Just after midnight east coast time, the BOJ presented its new and improved monetary policy dubbed “QQE with Yield Curve Control,” in which the central bank said it would buy JGBs such that 10-year yield remain at the current level of around zero percent. The BOJ will also buy JGBs at designated yields, and generally steepen the curve even as it failed to lower rates or add more QE. Wall Street took one look at what the BOJ came up with... and hated it immediately.
The BOJ does have a track record of surprising markets. If it doesn’t want to see USD/JPY collapse, exacerbating the nation’s economic struggles, then it needs to ensure the shock is a dovish one this time. Which maybe what the banks are negatively expecting...Even as Goldman warns "don't expect much if anything, at all."
The truth is the rich are getting richer and everyone else is losing ground as inflation chews through stagnant incomes and rising debt loads stripmine disposable income. Bought and paid for cheerleaders for our failed, corrupt status quo will always hype bogus, purposefully misleading statistics - but don't mistake fakery for fact.
After a sudden rout in financial markets that wiped $2 trillion in global market cap over the past week showed signs of easing, overnight stocks tried to stage another "BTFD-type" comeback with European stocks climbing for the first time in five days as oil and metals prices gained. S&P futures were modestly in green, although they faded earlier gains, on the back of a slide in the USDJPY which initially spiked to 103.31 only to fade back to the mid 102-range.

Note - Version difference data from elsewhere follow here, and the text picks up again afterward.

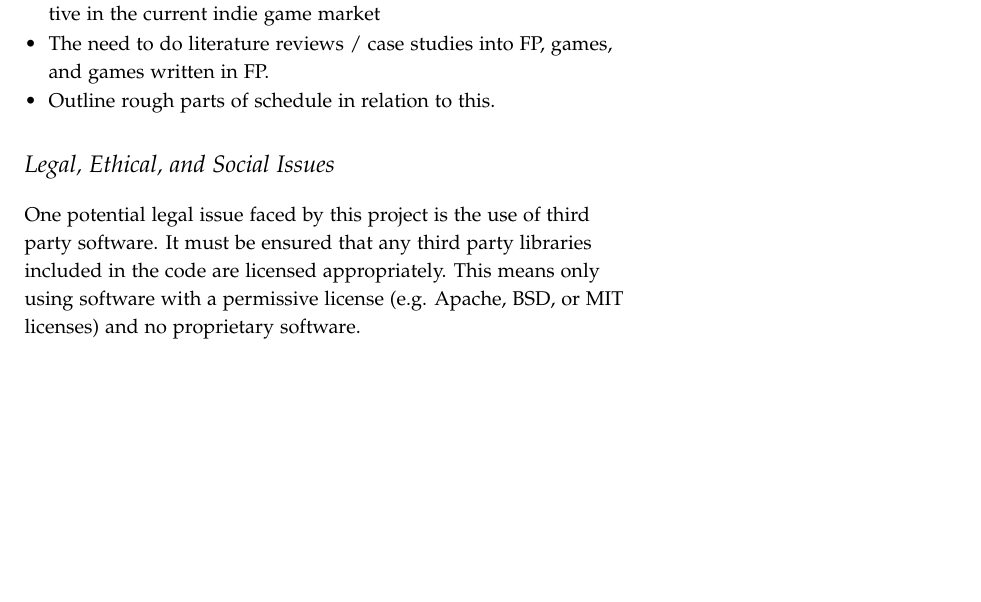
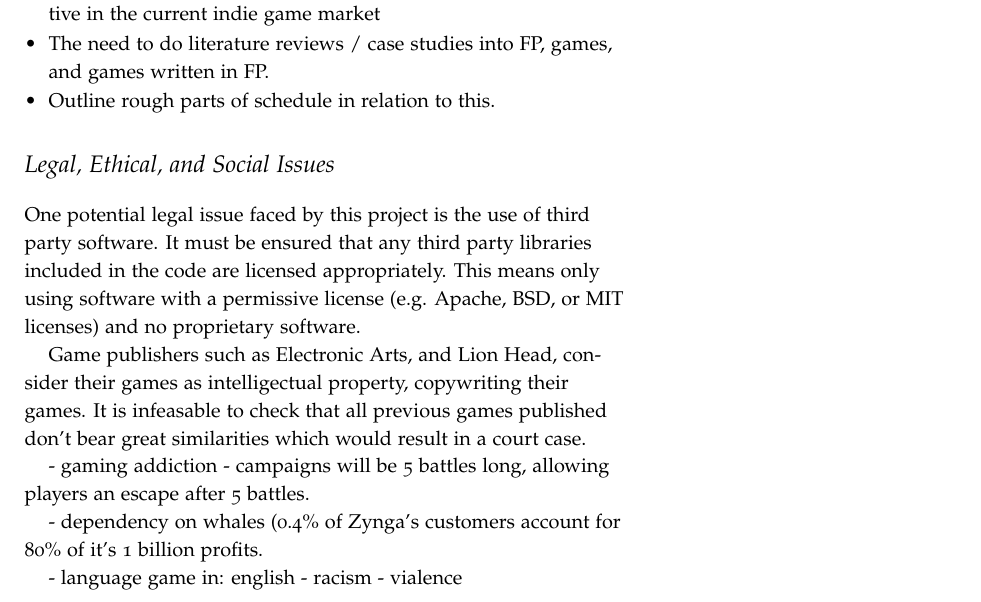
Before and after one commit to laithalissa/Serenity-report, a LaTeX thesis (Group Report/CS407 Group Report.tex, which reads Group Report/chapter/pid/professional_issues.tex): part of page 13 of 59, cut so that both start at the same text, the shorter picture padded with empty space. Compiled offline with pdfLaTeX.

Commit message:
added outline of topics to metnion in professional_issues, also wrote a new legal issue

```diff
--- a/Group Report/chapter/pid/professional_issues.tex
+++ b/Group Report/chapter/pid/professional_issues.tex
@@ -1,9 +1,25 @@
 \section{Legal, Ethical, and Social Issues}
 \label{section:professional_issues}
 
+% legal
 One potential legal issue faced by this project is the use of third party software.
 It must be ensured that any third party libraries included in the code are licensed
-appropriately. This means only using software with a permissive license (e.g. Apache,
-BSD, or MIT licenses) and no proprietary software.
+appropriately. This means only using software with a permissive license (e.g. Apache, BSD, or MIT licenses) and no proprietary software.
 
-% Violence,
+Game publishers such as Electronic Arts, and Lion Head, consider their games as intelligectual property, copywriting their games.
+It is infeasable to check that all previous games published don't bear great similarities which would result in a court case.
+
+% ethical
+
+
+- gaming addiction
+  - campaigns will be 5 battles long, allowing players an escape after 5 battles.
+
+- dependency on whales (0.4\% of Zynga's customers account for 80\% of it's  1 billion profits.
+
+
+
+% social issues
+- language game in: english
+- racism
+- vialence
```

The spotlight turns to US data and Fed speakers ahead of the Fed blackout period this week. The BoE and SNB meet to decide policy but consensus expect no change from either. Elsewhere we get inflation data from the US, UK, Sweden & EZ (F), Q2 GDP from NZ & SW and labor market data from the UK & AU.
European stocks, Asian shares and U.S. equity index futures decline. Selloff in global stocks and bonds deepened after signs central banks in Europe and Japan are starting to question the benefits of further monetary easing. North Korea nuclear test weakens the won.
Our entire central bank controlled financial system is based on the premise that unelected, unaccountable bureaucrats should be able to direct individuals’ consumption and production behavior from ivory tower conclaves. And they have abused their authority to the point that two entire asset classes are now poisonous.
Will she, or won't she? That is the question everyone wants answered regarding whether Yellen will hike rates in two weeks time. To be sure, historical precedented is not on the side of the hawks: as Bloomberg's Daniel Kruger reminds us, "Last September in ambiguous circumstances Yellen opted to stay on hold. Three years ago in September Ben Bernanke chose not to taper QE3 bond purchases."
Officially what we are celebrating on the first Monday of September is American labor, but what is really being celebrated is the success of capitalists again flummoxing the people and avoiding a real social revolution.
One day after Koichi Hamada, one of Shinzo Abe's inner circle of economic advisors, suggested that the BOJ should monetize foreign bonds, admitted that "I’ve studied economics for more than 50 years and I’ve believed that what works in the world mostly works in Japan as well," Hamada said at a seminar in Tokyo, later admitting that "in the past six months, I’m starting to see there is potential that Abenomics may not work well."
The Bank of Japan could announce a "massive stimulus program" as soon as September, according to the CIO of UBS Wealth Management which allocates $2 trillion in assets. "It is how much they do, and whether they can create that kind of shock and awe at this point in the cycle... They could announce a massive stimulus program both on the monetary and fiscal side. Right now, it looks like they are going to use more stimulus."
In the late 1990’s, economists attempted to get reacquainted with something that they previously believed was an artifact of long ago history. The plight of Japan during that decade had revived fears of deflation and depression. Some economists, those daring enough to challenge entrenched notions, began even to contemplate whether or not it could happen here.
Far from maintaining economic stability and fostering prosperity, consumer price inflation targeting practically guarantees a pernicious wealth transfer year in and year out, a perpetual duping of unsuspecting employees and companies, and a permanent blind spot to hidden inflation.